On the acute risk of covid-19 and severe illness and death for BAME communities, I turn briefly to a critical matter touched on earlier that is of the utmost public interest. As the evidence is now overwhelming that BAME communities living in areas of deprivation and often higher population density are at an acutely high risk of contracting covid-19 or of dying from it, this already high risk will escalate if BAME communities are made homelessness. The asylum seekers are from BAME groups, with people from Bangladesh, Pakistan, India, Nigeria, Sudan, Afghanistan, and China, among many others. They are at a higher risk of dying from covid-19. Surely given that, the Minister must not end, but extend, the ban on asylum support cessation and evictions. It would be even more irresponsible in public health and safety terms to restart business as usual. Given the evidence about those who are homeless catching covid-19 and, for BAME communities, of dying from it, will the Minister urgently extend the ban on asylum support cessation and evictions, and set out how he is paying due regard to this public sector equality duty in deciding to end the current pause on cessation and evictions?
My third point is about hotel detentions, which was the subject of tonight’s peaceful protest in Glasgow. I have read the exchanges between Mears and the Home Affairs Committee. I have seen that the asylum charities have had to supply supplementary evidence. I have read the reports in the media and new media, and I have read the Minister’s letter to Councillor Jen Layden, so let me lay out the facts.
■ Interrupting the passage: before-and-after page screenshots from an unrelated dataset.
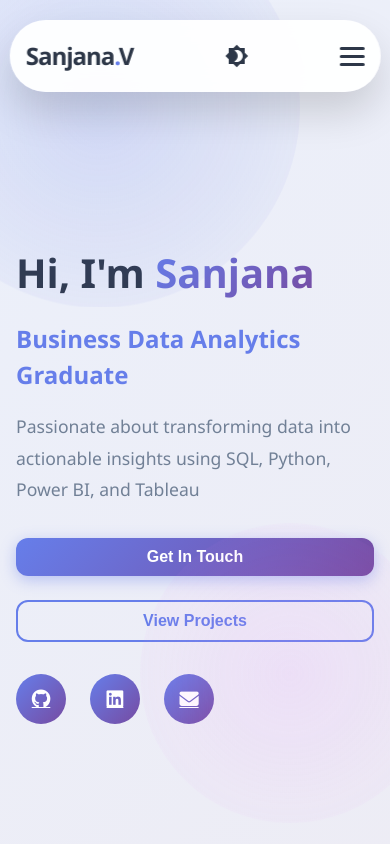
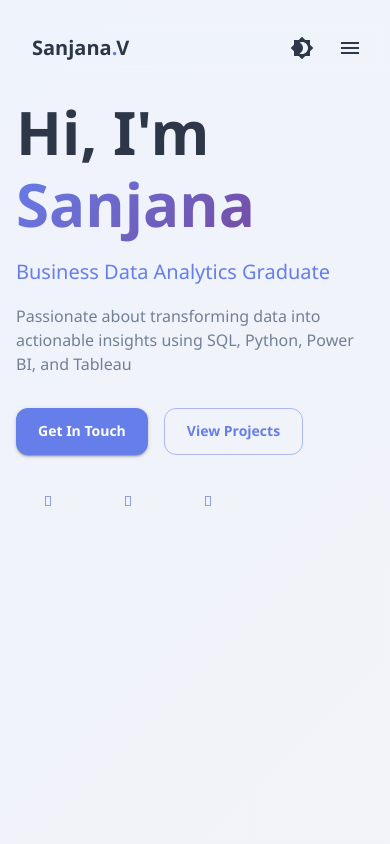
Before and after one commit to Sanjana-V-28/sanjana-portfolio, a React (Vite) app in the folder vite-app/: page / in a window 390 px wide. Shown: the top 844 px of the page. Built offline with nearby package versions, Linux system fonts and the light colour scheme.

Commit message:
feat: refactor Navbar and HeroSection components to use Material-UI and improve responsiveness

```diff
--- a/vite-app/src/components/Navbar.tsx
+++ b/vite-app/src/components/Navbar.tsx
@@ -1,150 +1,81 @@
-import React, { useState } from 'react';
-import styled from 'styled-components';
-import { colors, shadows, transitions } from '../theme/variables';
+import React from 'react';
+import AppBar from '@mui/material/AppBar';
+import Toolbar from '@mui/material/Toolbar';
+import IconButton from '@mui/material/IconButton';
+import MenuIcon from '@mui/icons-material/Menu';
+import Typography from '@mui/material/Typography';
+import Box from '@mui/material/Box';
+import Drawer from '@mui/material/Drawer';
+import List from '@mui/material/List';
+import ListItem from '@mui/material/ListItem';
+import ListItemButton from '@mui/material/ListItemButton';
+import Button from '@mui/material/Button';
+import Container from '@mui/material/Container';
+import { useTheme } from '@mui/material/styles';
+import useMediaQuery from '@mui/material/useMediaQuery';
 import ThemeToggler from './ThemeToggler';
 
-const NavBar = styled.nav`
-  position: fixed;
-  top: 20px;
-  left: 50%;
-  transform: translateX(-50%);
-  width: 90%;
-  max-width: 1200px;
-  z-index: 1000;
-  background: rgba(255, 255, 255, 0.95);
-  backdrop-filter: blur(10px);
-  border-radius: 50px;
-  box-shadow: ${shadows.lg};
-  padding: 1rem 2rem;
-  animation: slideDown 0.6s ease-out;
+export const Navbar: React.FC = () => {
+  const theme = useTheme();
+  const isMobile = useMediaQuery(theme.breakpoints.down('md'));
+  const [open, setOpen] = React.useState(false);
 
-  @keyframes slideDown {
-    from {
-      opacity: 0;
-      transform: translateX(-50%) translateY(-30px);
-    }
-    to {
-      opacity: 1;
-      transform: translateX(-50%) translateY(0);
-    }
-  }
-
-  @media (max-width: 768px) {
-    width: 95%;
-    padding: 1rem;
-  }
-`;
-
-const NavContainer = styled.div`
-  display: flex;
-  justify-content: space-between;
-  align-items: center;
-`;
-
-const Logo = styled.div`
-  font-size: 1.5rem;
-  font-weight: 700;
-  letter-spacing: -1px;
-
-  .logo-dot {
-    color: ${colors.primary};
-  }
-`;
-
-const NavMenu = styled.ul<{ $isOpen?: boolean }>`
-  display: flex;
-  list-style: none;
-  gap: 2rem;
-
-  @media (max-width: 768px) {
-    position: absolute;
-    top: 100%;
-    left: 0;
-    right: 0;
-    flex-direction: column;
-    gap: 1rem;
-    background: white;
-    padding: 2rem;
-    border-radius: 12px;
-    margin-top: 1rem;
-    display: ${props => props.$isOpen ? 'flex' : 'none'};
-  }
-`;
-
-const NavLink = styled.a`
-  color: ${colors.textDark};
-  font-weight: 500;
-  transition: ${transitions.default};
-  cursor: pointer;
-
-  &:hover {
-    color: ${colors.primary};
-  }
-`;
-
-const Hamburger = styled.div<{ $isOpen?: boolean }>`
-  display: none;
-  flex-direction: column;
-  cursor: pointer;
-  gap: 5px;
-
-  span {
-    width: 25px;
-    height: 3px;
-    background: ${colors.textDark};
-    transition: ${transitions.default};
-    border-radius: 2px;
-
-    &:nth-child(1) {
-      transform: ${props => props.$isOpen ? 'rotate(45deg) translate(8px, 8px)' : 'none'};
-    }
-    &:nth-child(2) {
-      opacity: ${props => props.$isOpen ? '0' : '1'};
-    }
-    &:nth-child(3) {
-      transform: ${props => props.$isOpen ? 'rotate(-45deg) translate(7px, -7px)' : 'none'};
-    }
-  }
-
-  @media (max-width: 768px) {
-    display: flex;
-  }
-`;
-
-export const Navbar: React.FC = () => {
-  const [isOpen, setIsOpen] = useState(false);
+  const links = [
+    { id: 'hero', label: 'Home' },
+    { id: 'about', label: 'About' },
+    { id: 'skills', label: 'Skills' },
+    { id: 'experience', label: 'Experience' },
+    { id: 'projects', label: 'Projects' },
+    { id: 'education', label: 'Education' },
+    { id: 'certifications', label: 'Certifications' },
+    { id: 'contact', label: 'Contact' },
+  ];
 
   const scrollToSection = (id: string) => {
-    const element = document.getElementById(id);
-    element?.scrollIntoView({ behavior: 'smooth' });
-    setIsOpen(false);
+    const el = document.getElementById(id);
+    el?.scrollIntoView({ behavior: 'smooth' });
+    setOpen(false);
   };
 
   return (
-    <NavBar>
-      <NavContainer>
-        <Logo>
-          Sanjana<span className="logo-dot">.</span>V
-        </Logo>
-        <div style={{ display: 'flex', alignItems: 'center', gap: '0.5rem' }}>
-          <ThemeToggler />
-        </div>
-        <NavMenu $isOpen={isOpen}>
-          <li><NavLink onClick={() => scrollToSection('hero')}>Home</NavLink></li>
-          <li><NavLink onClick={() => scrollToSection('about')}>About</NavLink></li>
-          <li><NavLink onClick={() => scrollToSection('skills')}>Skills</NavLink></li>
-          <li><NavLink onClick={() => scrollToSection('experience')}>Experience</NavLink></li>
-          <li><NavLink onClick={() => scrollToSection('projects')}>Projects</NavLink></li>
-          <li><NavLink onClick={() => scrollToSection('education')}>Education</NavLink></li>
-          <li><NavLink onClick={() => scrollToSection('certifications')}>Certifications</NavLink></li>
-          <li><NavLink onClick={() => scrollToSection('contact')}>Contact</NavLink></li>
-        </NavMenu>
-        <Hamburger $isOpen={isOpen} onClick={() => setIsOpen(!isOpen)}>
-          <span></span>
-          <span></span>
-          <span></span>
-        </Hamburger>
-      </NavContainer>
-    </NavBar>
+    <AppBar position="fixed" elevation={0} color="transparent" sx={{ top: 20, bgcolor: 'transparent', backdropFilter: 'blur(6px)' }}>
+      <Container maxWidth="lg">
+        <Toolbar disableGutters sx={{ display: 'flex', justifyContent: 'space-between', alignItems: 'center', px: 2 }}>
+          <Typography variant="h6" component="div" sx={{ fontWeight: 800, cursor: 'pointer' }} onClick={() => scrollToSection('hero')}>
+            Sanjana<span style={{ color: theme.palette.primary.main }}>.</span>V
+          </Typography>
+
+          <Box sx={{ display: 'flex', alignItems: 'center', gap: 1 }}>
+            {!isMobile && (
+              <Box component="nav" sx={{ display: 'flex', gap: 2, alignItems: 'center' }}>
+                {links.map(l => (
+                  <Button key={l.id} color="inherit" onClick={() => scrollToSection(l.id)}>
+                    {l.label}
+                  </Button>
+                ))}
+              </Box>
+            )}
+
+            <ThemeToggler />
+
+            {isMobile && (
+              <IconButton edge="end" color="inherit" aria-label="menu" onClick={() => setOpen(true)}>
+                <MenuIcon />
+              </IconButton>
+            )}
+          </Box>
+        </Toolbar>
+      </Container>
+
+      <Drawer anchor="top" open={open} onClose={() => setOpen(false)} PaperProps={{ sx: { borderRadius: 2, m: 2 } }}>
+        <List>
+          {links.map(l => (
+            <ListItem key={l.id} disablePadding>
+              <ListItemButton onClick={() => scrollToSection(l.id)}>{l.label}</ListItemButton>
+            </ListItem>
+          ))}
+        </List>
+      </Drawer>
+    </AppBar>
   );
 };
--- a/vite-app/src/sections/Hero.tsx
+++ b/vite-app/src/sections/Hero.tsx
@@ -1,261 +1,54 @@
 import React from 'react';
-import styled from 'styled-components';
-import { colors, transitions } from '../theme/variables';
-import { Button, Container, Section } from '../components/CommonStyles';
+import Box from '@mui/material/Box';
+import Container from '@mui/material/Container';
+import Grid from '@mui/material/Grid';
+import Typography from '@mui/material/Typography';
+import Button from '@mui/material/Button';
+import { useTheme } from '@mui/material/styles';
+import { motion } from 'framer-motion';
 
-const HeroWrapper = styled(Section)`
-  padding-top: 10rem;
-  min-height: 100vh;
-  display: flex;
-  align-items: center;
-  overflow: hidden;
-  background: linear-gradient(135deg, rgba(102, 126, 234, 0.08) 0%, rgba(118, 75, 162, 0.08) 100%);
-  position: relative;
-
-  &::before {
-    content: '';
-    position: absolute;
-    width: 400px;
-    height: 400px;
-    background: radial-gradient(circle, rgba(102, 126, 234, 0.2), transparent);
-    border-radius: 50%;
-    top: -100px;
-    left: -100px;
-    animation: float 8s ease-in-out infinite;
-  }
-
-  &::after {
-    content: '';
-    position: absolute;
-    width: 300px;
-    height: 300px;
-    background: radial-gradient(circle, rgba(240, 147, 251, 0.15), transparent);
-    border-radius: 50%;
-    bottom: 50px;
-    right: -50px;
-    animation: float 10s ease-in-out infinite reverse;
-  }
-
-  @keyframes float {
-    0%, 100% {
-      transform: translateY(0px);
-    }
-    50% {
-      transform: translateY(40px);
-    }
-  }
-`;
-
-const HeroContent = styled(Container)`
-  display: grid;
-  grid-template-columns: 1fr 1fr;
-  gap: 4rem;
-  align-items: center;
-
-  @media (max-width: 768px) {
-    grid-template-columns: 1fr;
-    gap: 2rem;
-  }
-`;
-
-const HeroText = styled.div`
-  animation: fadeInUp 0.8s ease-out;
-
-  @keyframes fadeInUp {
-    from {
-      opacity: 0;
-      transform: translateY(30px);
-    }
-    to {
-      opacity: 1;
-      transform: translateY(0);
-    }
-  }
-`;
-
-const HeroTitle = styled.h1`
-  font-size: 3.5rem;
-  font-weight: 800;
-  margin-bottom: 1rem;
-  line-height: 1.2;
-  color: ${colors.textDark};
-
-  .highlight {
-    background: linear-gradient(135deg, ${colors.primary}, ${colors.secondary});
-    -webkit-background-clip: text;
-    -webkit-text-fill-color: transparent;
-    background-clip: text;
-  }
-
-  @media (max-width: 768px) {
-    font-size: 2.5rem;
-  }
-`;
-
-const HeroSubtitle = styled.p`
-  font-size: 1.5rem;
-  color: ${colors.primary};
-  margin-bottom: 1rem;
-  font-weight: 600;
-`;
-
-const HeroDescription = styled.p`
-  font-size: 1.1rem;
-  color: ${colors.textLight};
-  margin-bottom: 2rem;
-  line-height: 1.8;
-`;
-
-const HeroCTA = styled.div`
-  display: flex;
-  gap: 1.5rem;
-  margin-bottom: 2rem;
-
-  @media (max-width: 768px) {
-    flex-direction: column;
-  }
-
-  a {
-    text-decoration: none;
-  }
-`;
-
-const HeroSocials = styled.div`
-  display: flex;
-  gap: 1.5rem;
-`;
-
-const SocialIcon = styled.a`
-  width: 50px;
-  height: 50px;
-  display: flex;
-  align-items: center;
-  justify-content: center;
-  border-radius: 50%;
-  background: linear-gradient(135deg, ${colors.primary}, ${colors.secondary});
-  color: white;
-  font-size: 1.2rem;
-  transition: ${transitions.default};
-  cursor: pointer;
-
-  &:hover {
-    transform: translateY(-5px);
-    box-shadow: 0 10px 25px rgba(102, 126, 234, 0.4);
-  }
-`;
-
-const Hero3D = styled.div`
-  perspective: 1000px;
-  height: 400px;
-  display: flex;
-  align-items: center;
-  justify-content: center;
-
-  @media (max-width: 768px) {
-    display: none;
-  }
-`;
-
-const ScrollIndicator = styled.div`
-  position: absolute;
-  bottom: 30px;
-  left: 50%;
-  transform: translateX(-50%);
-  text-align: center;
-  animation: bounce 2s infinite;
-
-  span {
-    display: block;
-    color: ${colors.primary};
-    font-size: 0.9rem;
-    margin-bottom: 10px;
-  }
-
-  .mouse {
-    width: 26px;
-    height: 40px;
-    border: 2px solid ${colors.primary};
-    border-radius: 13px;
-    margin: 0 auto;
-    padding: 10px 0;
-    position: relative;
-  }
-
-  .wheel {
-    width: 3px;
-    height: 8px;
-    background: ${colors.primary};
-    border-radius: 2px;
-    margin: 0 auto;
-    animation: scroll 1.5s infinite;
-  }
-
-  @keyframes bounce {
-    0%, 100% { transform: translateX(-50%) translateY(0); }
-    50% { transform: translateX(-50%) translateY(-10px); }
-  }
-
-  @keyframes scroll {
-    0% { opacity: 1; }
-    50% { opacity: 0; }
-    100% { opacity: 1; }
-  }
-
-  @media (max-width: 768px) {
-    display: none;
-  }
-`;
+const floatVariant = {
+  hidden: { opacity: 0, y: 20 },
+  visible: { opacity: 1, y: 0 },
+};
 
 export const HeroSection: React.FC = () => {
+  const theme = useTheme();
+
   return (
-    <HeroWrapper id="hero">
-      <HeroContent>
-        <HeroText>
-          <HeroTitle>
-            Hi, I'm <span className="highlight">Sanjana</span>
-          </HeroTitle>
-          <HeroSubtitle>Business Data Analytics Graduate</HeroSubtitle>
-          <HeroDescription>
-            Passionate about transforming data into actionable insights using SQL, Python, Power BI, and Tableau
-          </HeroDescription>
-          <HeroCTA>
-            <Button $variant="primary" onClick={() => document.getElementById('contact')?.scrollIntoView({ behavior: 'smooth' })}>
-              Get In Touch
-            </Button>
-            <Button $variant="secondary" onClick={() => document.getElementById('projects')?.scrollIntoView({ behavior: 'smooth' })}>
-              View Projects
-            </Button>
-          </HeroCTA>
-          <HeroSocials>
-            <SocialIcon href="https://github.com" target="_blank" rel="noopener noreferrer">
-              <i className="fab fa-github"></i>
-            </SocialIcon>
-            <SocialIcon href="https://linkedin.com" target="_blank" rel="noopener noreferrer">
-              <i className="fab fa-linkedin"></i>
-            </SocialIcon>
-            <SocialIcon href="mailto:sanjana@email.com">
-              <i className="fas fa-envelope"></i>
-            </SocialIcon>
-          </HeroSocials>
-        </HeroText>
-        <Hero3D>
-          <div style={{
-            fontSize: '4rem',
-            textAlign: 'center',
-            background: `linear-gradient(135deg, ${colors.primary}, ${colors.secondary})`,
-            WebkitBackgroundClip: 'text',
-            WebkitTextFillColor: 'transparent',
-          }}>
-            <i className="fas fa-chart-line"></i>
-          </div>
-        </Hero3D>
-      </HeroContent>
-      <ScrollIndicator>
-        <span>Scroll Down</span>
-        <div className="mouse">
-          <div className="wheel"></div>
-        </div>
-      </ScrollIndicator>
-    </HeroWrapper>
+    <motion.section id="hero" initial="hidden" animate="visible" variants={floatVariant}>
+      <Box sx={{ pt: 12, minHeight: '100vh', position: 'relative', overflow: 'hidden', background: theme.palette.mode === 'light' ? 'linear-gradient(135deg, rgba(102,126,234,0.06), rgba(118,75,162,0.04))' : 'transparent' }}>
+        <Container maxWidth="lg">
+          <Grid container spacing={6} alignItems="center">
+          <Grid item xs={12} md={6}>
+            <motion.div initial={{ opacity: 0, y: 20 }} animate={{ opacity: 1, y: 0 }} transition={{ duration: 0.6 }}>
+              <Typography variant="h2" component="h1" sx={{ fontWeight: 800, mb: 2 }}>
+                Hi, I'm <Box component="span" sx={{ background: `linear-gradient(135deg, ${theme.palette.primary.main}, ${theme.palette.secondary.main})`, WebkitBackgroundClip: 'text', WebkitTextFillColor: 'transparent' }}>Sanjana</Box>
+              </Typography>
+              <Typography variant="h6" sx={{ color: theme.palette.primary.main, mb: 2 }}>Business Data Analytics Graduate</Typography>
+              <Typography variant="body1" sx={{ color: theme.palette.text.secondary, mb: 4 }}>Passionate about transforming data into actionable insights using SQL, Python, Power BI, and Tableau</Typography>
+              <Box sx={{ display: 'flex', gap: 2, flexWrap: 'wrap' }}>
+                <Button variant="contained" color="primary" onClick={() => document.getElementById('contact')?.scrollIntoView({ behavior: 'smooth' })}>Get In Touch</Button>
+                <Button variant="outlined" color="primary" onClick={() => document.getElementById('projects')?.scrollIntoView({ behavior: 'smooth' })}>View Projects</Button>
+              </Box>
+              <Box sx={{ display: 'flex', gap: 2, mt: 3 }}>
+                <Button component="a" href="https://github.com" target="_blank"></Button>
+                <Button component="a" href="https://linkedin.com" target="_blank"></Button>
+                <Button component="a" href="mailto:sanjana@email.com"></Button>
+              </Box>
+            </motion.div>
+          </Grid>
+
+          <Grid item xs={12} md={6} sx={{ display: { xs: 'none', md: 'flex' }, alignItems: 'center', justifyContent: 'center' }}>
+            <motion.div initial={{ rotateY: 10, opacity: 0 }} animate={{ rotateY: 0, opacity: 1 }} transition={{ duration: 0.8 }}>
+              <Box sx={{ fontSize: 72, textAlign: 'center', background: `linear-gradient(135deg, ${theme.palette.primary.main}, ${theme.palette.secondary.main})`, WebkitBackgroundClip: 'text', WebkitTextFillColor: 'transparent' }}>
+                <i className="fas fa-chart-line"></i>
+              </Box>
+            </motion.div>
+          </Grid>
+        </Grid>
+        </Container>
+      </Box>
+    </motion.section>
   );
 };
```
A decision was taken by Mears in the first week of lockdown, on 23 March, to quickly uproot 300 asylum seekers from single-occupancy or two-bedroom serviced apartments in the city—de facto households—into hotels. Asylum seekers have contacted my office and the offices of asylum charities to say that asylum seekers were bundled into vans with no social distancing and transported to these hotels—not quality hotels by any manner of means. In some of these hotels, the food provided has been mouldy and unfit for consumption, and in some it is culturally inappropriate, to the extent that around 20 asylum seekers are currently on hunger strike.
Asylum seekers have contacted my office to say that, due to the food provided, they have been unwell. That is not acceptable. It is so bad that charities have had no other choice than to step in and provide food. I can confirm, as a trustee of the Feeding Britain charity, that it has agreed to contribute to the provision of meals that are of sufficient quality and cultural appropriateness for families. I should add that 300-plus people uprooted from their serviced apartment accommodation, on arrival in the hotels, had all financial support cut off, which is not something that was required by asylum support. However, the Government and the Department chose to do that, and people are suffering every day. How would we feel when we leave this room today—how would any of us feel—if we were told that we had no money at all?
There is no social distancing and health concerns are too often ignored or met with a dismissive attitude. Claims made in ministerial correspondence that organisations such as the Red Cross and the Scottish Refugee Council have inspected the site and raised no concerns are denied by those organisations. As the Red Cross put it:
“I have confirmed with our operational staff that the offer of a visit to hotel accommodation was not taken up by our staff due to public health guidelines advising against all non-essential travel, this however may change as we transition out of lock down”.
The Scottish Refugee Council said:
“We declined the first invite to a hotel for lockdown public health reasons. We accepted the second invite to visit one of seven hotels in use, which we did, but we said to Mears before then, during it and after that visit, that there is not much we can meaningfully say on conditions and how people feel, on the basis of one short visit to one location. Mears accepted this was the case.”
It is the case that the decision to place asylum seekers into hotels results in those individuals losing that state financial support. The argument that this is not a cost-cutting exercise just does not wash, and sadly, there has been one tragic death.
Can the Minister confirm whether, on what date and to whom in Glasgow City Council Mears gave notice of the plan, with effect from 27 March, to move those 300-plus asylum seekers who were already on section 98 support and who were in serviced apartments in the city? Did Mears not give advance notice to the council in that regard?